Study: city programs inadequately serve trans people deprived of safe housing

Skyline of San Francisco

Skyline of San Francisco

Professors say trans people leave homeless shelters because of mistreatment, harassment

Transgender people are more likely than other populations to experience homelessness because of family rejection, housing discrimination, domestic violence and more. Yet homeless support services in many cities often fail to meet their needs. Research by two San Francisco State University professors finds that one of those cities is San Francisco.

Assistant Professor of Criminal Justice Studies Dilara Yarbrough and Assistant Professor of Women and Gender Studies Christoph Hanssmann contributed to the recent study, “Stop the Revolving Door,” that looked at the efficacy of the city’s homelessness support services. Featuring a section on trans homelessness, the research released last month is a result of a collaboration with the San Francisco Coalition on Homelessness, the Transgender Gender-variant and Intersex Justice Project, Mujeres Latinas en Accion at the Saint James Infirmary, El/La Para TransLatinas and other Bay Area universities.

“We need to look at trans experiences as a way to reveal the problems that span across these systems,” said Hanssmann. “Doing this study gave us a lot of great answers about how to address issues around housing deprivation and how to better support trans people.”

For the study, collaborators recruited 130 current and recently homeless trans people in San Francisco and conducted in-depth surveys, focus groups and interviews. “One of the most important aspects of the research was hearing firsthand about homeless shelter experiences from trans people,” says Hanssmann. “Through participants’ anecdotes, it became clear that the enforcement of binary gender norms in San Francisco shelters discriminated against and alienated trans people.”

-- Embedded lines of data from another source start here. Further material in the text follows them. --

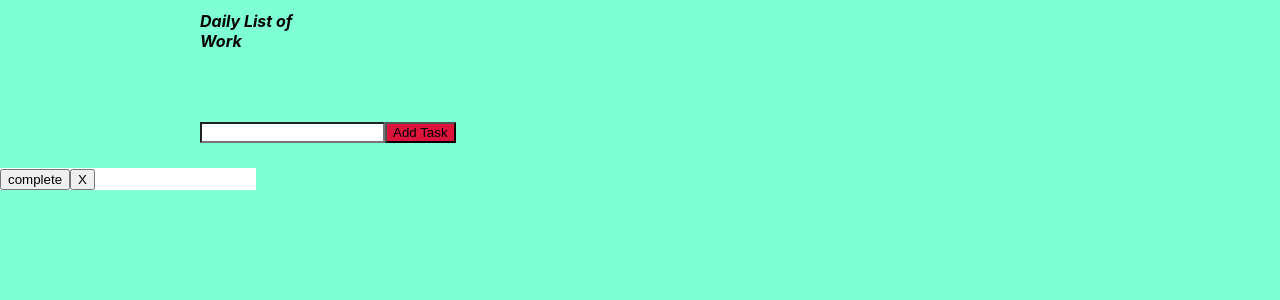
Repository: iamjayenmthakuri/todolist
Page: /, after clicking the first element matching `button.button`
An editor plug-in stored every save of this project. The page is shown before and after the next save, followed by the edit.
The browser window is 1280 px wide. The pictures show the whole page.
The project was rebuilt for these pictures with package versions that can differ from the ones it lists, and the page was loaded fresh each time.

Above is the page before, as saved 2022-09-19 11:14:56.

### src/App.js
import React from 'react';
import { useState } from 'react';
import "./App.css";
import Task from './Task';


function App() {
  const [todoList, setTodoList] = useState([]);
  const [newTask, setNewTask] = useState("");

  const handleOnChange = (event) => {
    setNewTask(event.target.value)
  };

  const addTask = () => {
    const task = {
      id: todoList.length === 0 ? 1 : todoList[todoList.length - 1].id + 1,
      taskName: newTask,
      completed:false,
    }
    setTodoList([...todoList, task]);
  };

  const deleteTask = (id) => {
    setTodoList(todoList.filter((task) => task.id !== id));
  };
  const completedTask = (id) =>{
    todoList.map()

  }

  return (
    <div>
      <div><h1 className='title'>Daily List of Work</h1>

        <input className='input' onChange={handleOnChange} />
        <button className='button' onClick={addTask}>Add Task</button>
        {todoList.map((task) => {
          return(
            <Task completedTask={completedTask} deleteTask={deleteTask} taskName={task.taskName} id={task.id}/>
         )

        })}
      </div>
    </div>
  );
}

export default App;

### src/App.css
body{
  background-color: aquamarine;
  display:grid;
  background-position: center;
  position: absolute;
}
.title{
  height: 100px;
  width: 110px;
  font-size: medium;
  font-weight: bold;
  font-style: italic;
  background-position: center;
  transform: translate(200px);
}
.container{
  background-color: white;
  height:max-content;
  width:200px;
  margin-bottom: auto;
  margin-top: auto;
}
.input{
  background-color: white;
  height: max-content;
  width: max-content;
  transform: translate(200px);
}
.button{
  background-color:crimson;
  height: max-content;
  width: max-content;
  transform: translate(200px);
}

### src/Task.js
import React from 'react';

function Task(props) {
    return (
        <div
            className="task" style={{ backgroundColor: props.completed ? "green" : "white" }} >
            <div className='container'>
                <h6>{props.taskName}</h6>

                <button onClick={() => props.completedTask(props.id)}>complete</button>
                <button className='bt' onClick={() => props.deleteTask(props.id)}>X</button>

            </div>
        </div>
    );

}

export default Task;

Loaded but not shown: public/index.html (common file); src/index.js (common file); src/index.css (common file); src/reportWebVitals.js (common file)

After the next save:
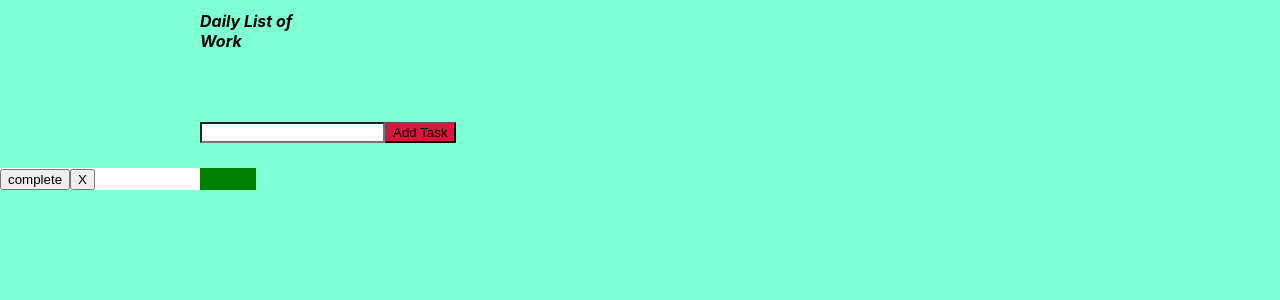
Saved 42 s later.
--- a/src/Task.js
+++ b/src/Task.js
@@ -3,7 +3,7 @@
 function Task(props) {
     return (
         <div
-            className="task" style={{ backgroundColor: props.completed ? "green" : "white" }} >
+            className="task" style={{ backgroundColor: props.completedTask ? "green" : "white" }} >
             <div className='container'>
                 <h6>{props.taskName}</h6>
 

After the 3 saves that followed:
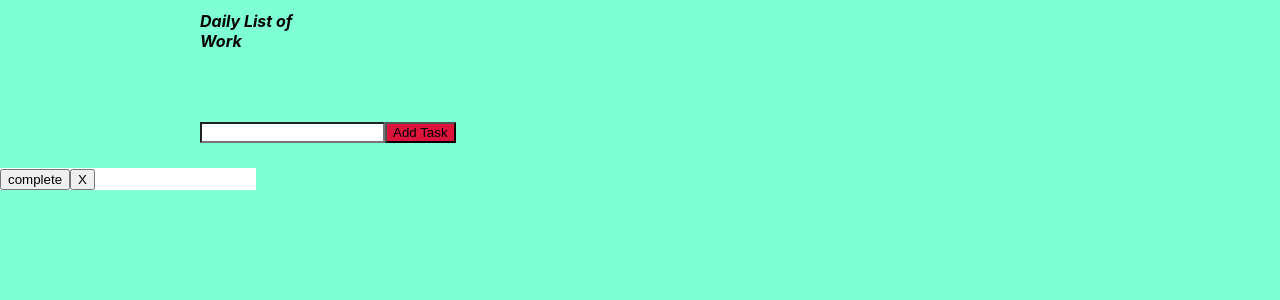
The 3 saves are shown as one change because 1 did not build or start and 1 left the picture as it was.
The last was saved 9 min 14 s later.
--- a/src/App.js
+++ b/src/App.js
@@ -25,9 +25,21 @@ function App() {
     setTodoList(todoList.filter((task) => task.id !== id));
   };
   const completedTask = (id) =>{
-    todoList.map()
+    setTodoList(
+    todoList.map((task) => {
+      if (task.id === id ) {
+        return { ...task, completed : true };
+      }
+      else{
+        return task;
+      }
+    })
 
-  }
+      );
+
+    };
+
+
 
   return (
     <div>
--- a/src/Task.js
+++ b/src/Task.js
@@ -3,7 +3,7 @@
 function Task(props) {
     return (
         <div
-            className="task" style={{ backgroundColor: props.completedTask ? "green" : "white" }} >
+            className="task" style={{ backgroundColor: props.complete ? "green" : "white" }} >
             <div className='container'>
                 <h6>{props.taskName}</h6>
 
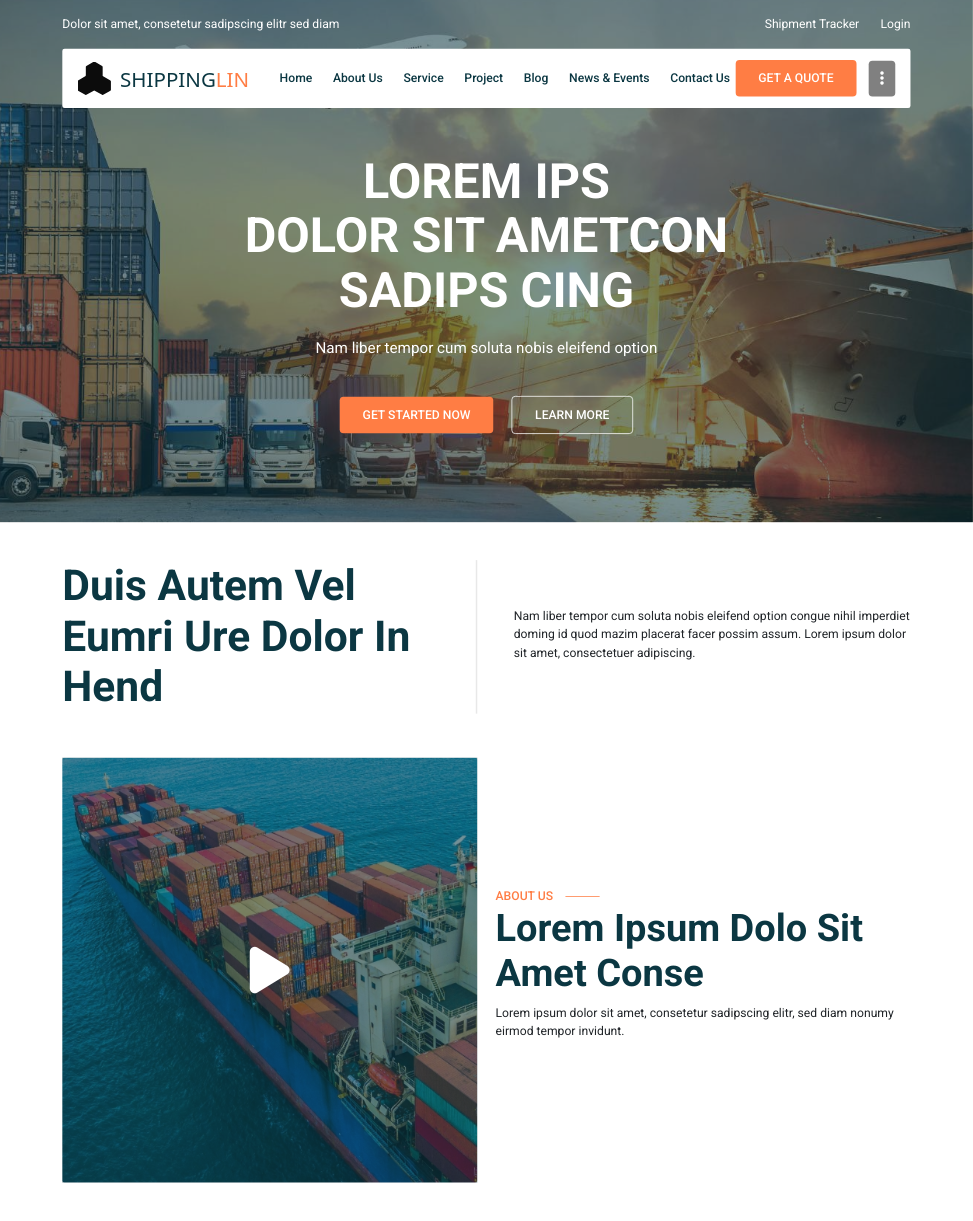
Repository: nazmulalok/shipping-template
Page: index.html
The author's editor kept a copy of each file at every save. The page is drawn from the files as they stood at one save, then again after the next save.
The browser window is 1280 px wide. The pictures show the whole page, at 76% of full size.

Above is the page before, as saved 2022-10-03 23:14:12.

After the next save:
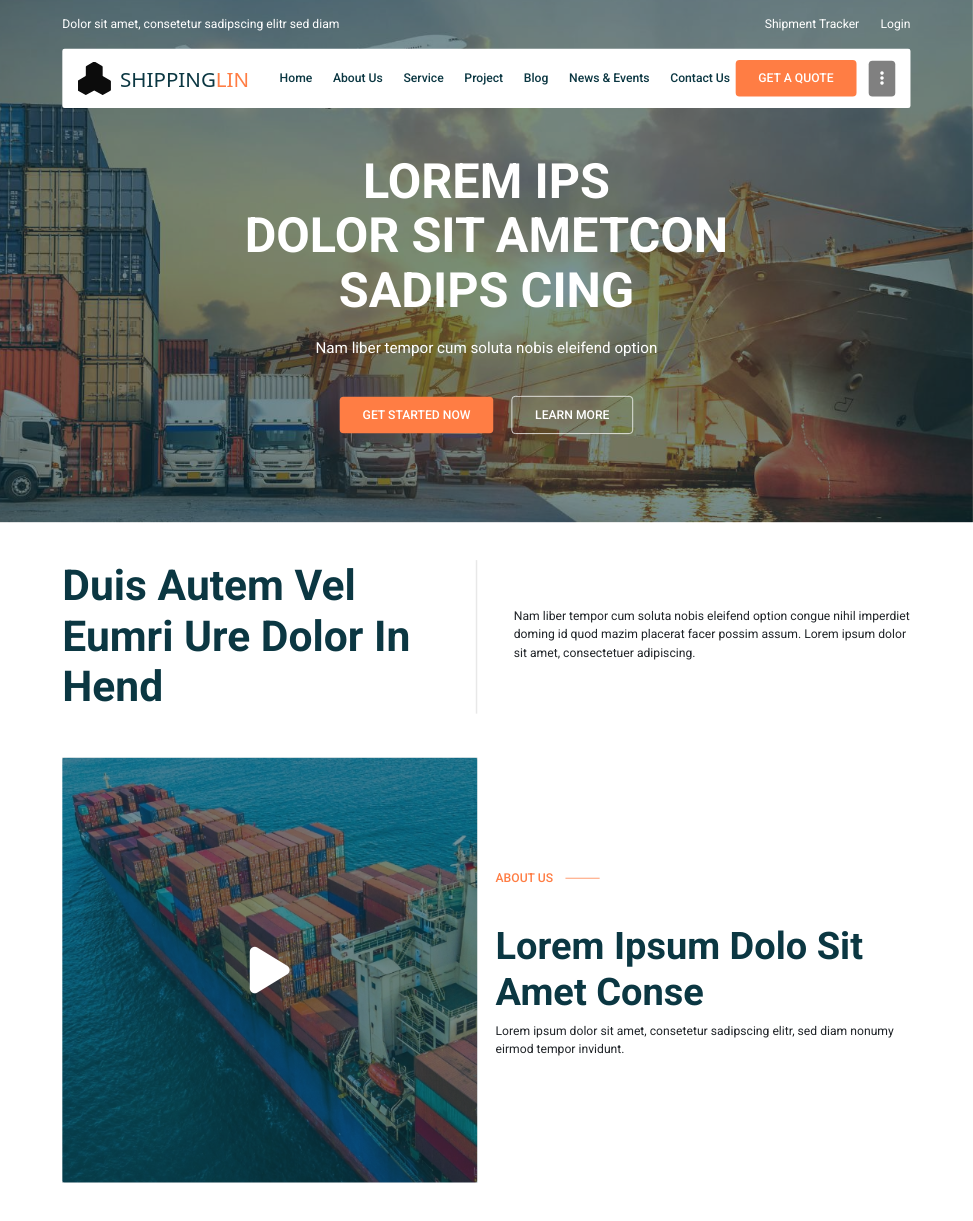
Saved 96 s later.
--- a/style.css
+++ b/style.css
@@ -352,6 +352,7 @@ figure.img-box img+figcaption {
     color: var(--main-color);
     font-weight: 500;
     align-items: center;
+    margin-bottom: 3rem;
 }
 
 .sp-title:after {
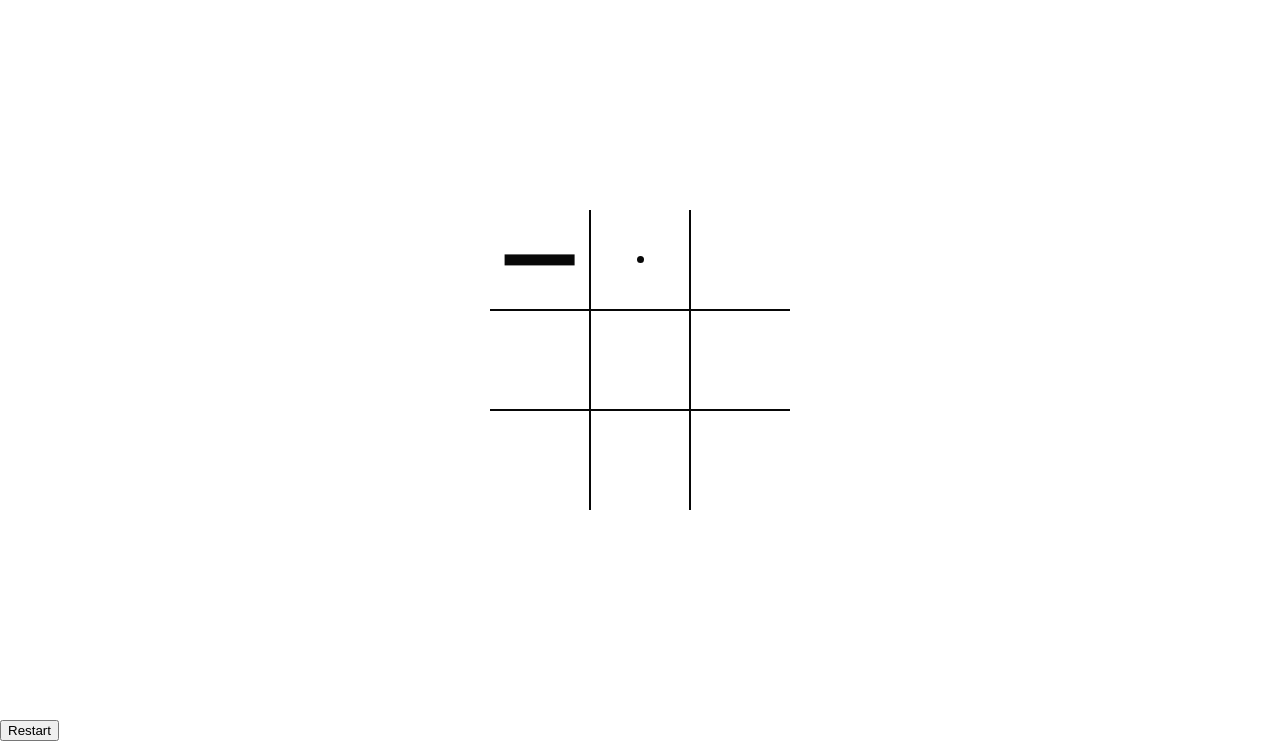
Repository: kkyler24/MCLA
Page: devFiles/TictactoeFiles/ticTacToe.html
An editor plug-in stored every save of this project. The page is shown before and after the next save, followed by the edit.
The browser window is 1280 px wide. The pictures show the whole page.

Above is the page before, as saved 2020-04-17 13:40:43.

After the next save:
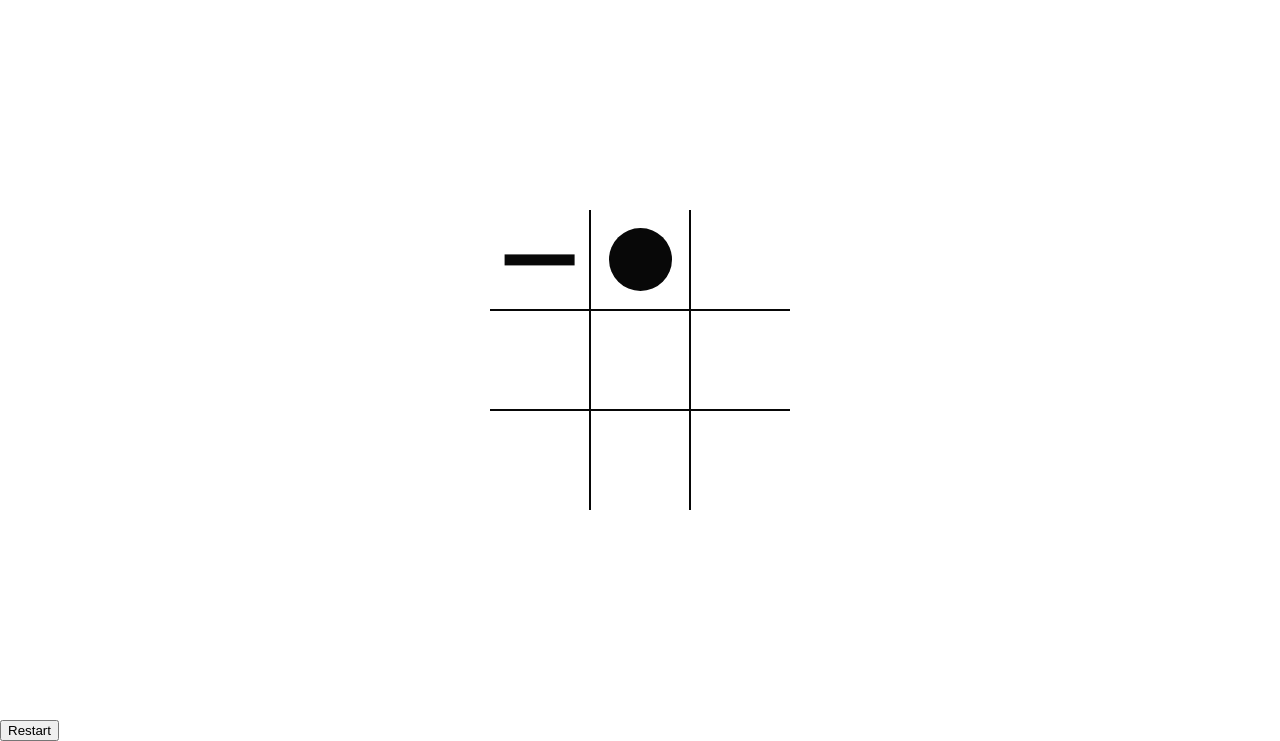
Saved 10 s later.
--- a/devFiles/TictactoeFiles/tictactoe.css
+++ b/devFiles/TictactoeFiles/tictactoe.css
@@ -65,10 +65,10 @@ body{
 .cellBOne.circle::after{
     content: "";
     position: absolute;
-    width: calc(var(--mark-size)*.10);
+    width: calc(var(--mark-size)*.9);
     /* controls the height of the cricles */
     /* transform: rotate(90deg); */
-    height: calc(var(--mark-size)*.10);
+    height: calc(var(--mark-size)*.9);
     background-color: rgb(8, 8, 8);
     /* controls how the dashes look */
     border-radius: 50%;
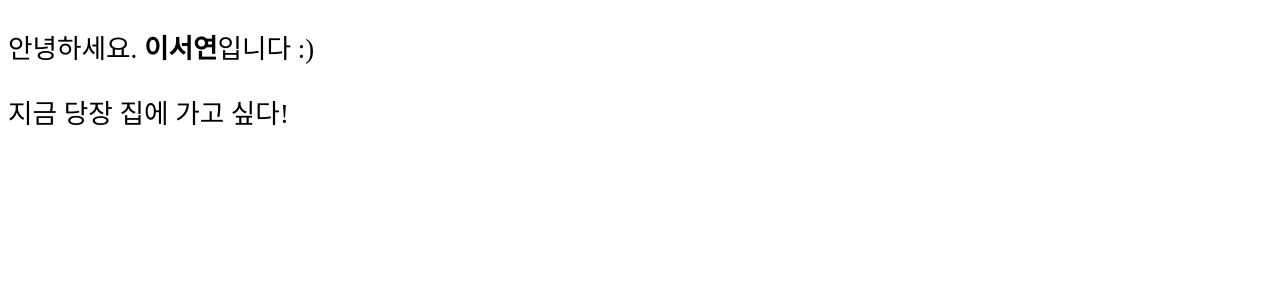
Repository: seoyeon0619/WebProgramming
Page: http://localhost/myhome1/자기소개.jsp
An editor plug-in stored every save of this project. The page is shown before and after the next save, followed by the edit.
The browser window is 1280 px wide. The pictures show the whole page.
Some web fonts or font styles are not loaded; a fallback is used. The page is served by Tomcat 9.

Above is the page before, as saved 2022-12-29 07:40:32.

### workspace1/myhome1/src/main/webapp/자기소개.jsp
<%@ page language="java" contentType="text/html; charset=UTF-8"
    pageEncoding="UTF-8"%>
<!DOCTYPE html>
<html>
<head>
<meta charset="UTF-8">
<title>Insert title here</title>
<link rel="preconnect" href="https://fonts.googleapis.com"><link rel="preconnect" href="https://fonts.gstatic.com" crossorigin>
<link href="https://fonts.googleapis.com/css2?family=Gaegu:wght@700&family=Rubik+Bubbles&display=swap" rel="stylesheet">
</head>
<body>
<style>
        body, h1, h2, h3, h4, h5, h6, p, span {
          font-family: 'Gaegu', cursive;
          font-size : 20pt;
        }
</style>
	<p>안녕하세요. <strong>이서연</strong>입니다 :) </p>
	<p>지금 당장 집에 가고 싶다!</p>
</body>
</html>

After the next save:
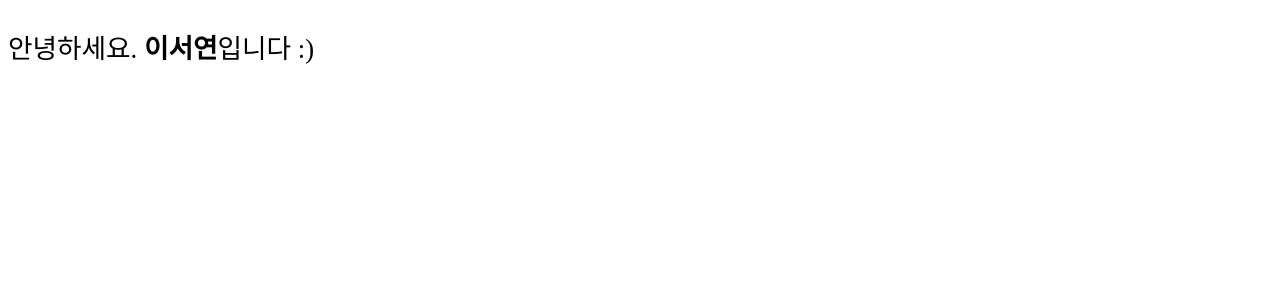
Saved 50 s later.
--- a/workspace1/myhome1/src/main/webapp/자기소개.jsp
+++ b/workspace1/myhome1/src/main/webapp/자기소개.jsp
@@ -16,6 +16,6 @@
         }
 </style>
 	<p>안녕하세요. <strong>이서연</strong>입니다 :) </p>
-	<p>지금 당장 집에 가고 싶다!</p>
+
 </body>
 </html>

(“Gender binary” is the increasingly challenged concept that there are only two genders, male and female, which is dictated by sex assigned at birth. Find more information about gender and sexuality on the San Francisco State Health Promotion & Wellness website.)

The study states that trans women (women who were assigned male at birth) are vulnerable to experiencing gender-based violence and harassment in shelters. “In my experience in shelters, many people want to victimize me, for example harassing me in the bathroom,” said one participant in remarks that were translated from Spanish. “They tell me I have to go to the men’s bathroom and not the women’s.”

In situations like this, shelter staff members sometimes call the police to address gender-based conflict. This makes trans women more susceptible to interactions with law enforcement that, in turn, can lead to trauma and deprivation of housing and shelter, Yarbrough said.

Other findings further reinforced that shelters in San Francisco are not welcoming to trans people. Of the 44 out of 52 respondents who lived in shelters, 85 percent said they made the decision to leave. Among those who left, 39 percent said they did it to escape mistreatment. Many respondents also reported avoiding shelters altogether — either because of bad experiences in the past or the reputation of San Francisco’s shelters as hostile to trans people. “It’s a dangerous place inside,” said one participant. “I know people who sleep outside because they can’t take abuse from staff members.”

Based on these findings, researchers made a list of recommendations for policy and structural changes with the ultimate goal of ending housing deprivation. Binary gender segregation in housing facilities can exclude trans and non-binary people, something collaborators want addressed at a systematic level. In the meantime, they want shelters to hire staff capable of providing gender-affirming care and addressing transphobia. One solution: recruit trans applicants who have experienced homelessness, Hanssmann said. Another approach is to provide gender-neutral bathrooms and shower options for trans residents, since these facilities are frequent sites of harassment.

And because San Francisco shelters sometimes rely on police for gender-related conflict, scholars also recommend that shelters end their reliance on law enforcement. Instead, the city should invest more in mental health and crisis intervention resources, Yarbrough said. For example, shelters should employ adequate staff trained in dealing with mental health issues and de-escalation. Having more non-law enforcement resources available would help avoid unnecessary trauma, she added.

“We’re experiencing a time when many people nationwide are rethinking how we respond to social issues,” Yarbrough said. “It’s a moment when we really need to push San Francisco to reallocate resources away from harmful responses to homelessness and invest in concrete solutions.”

View the “Stop the Revolving Door” report to see the full list of research collaborators.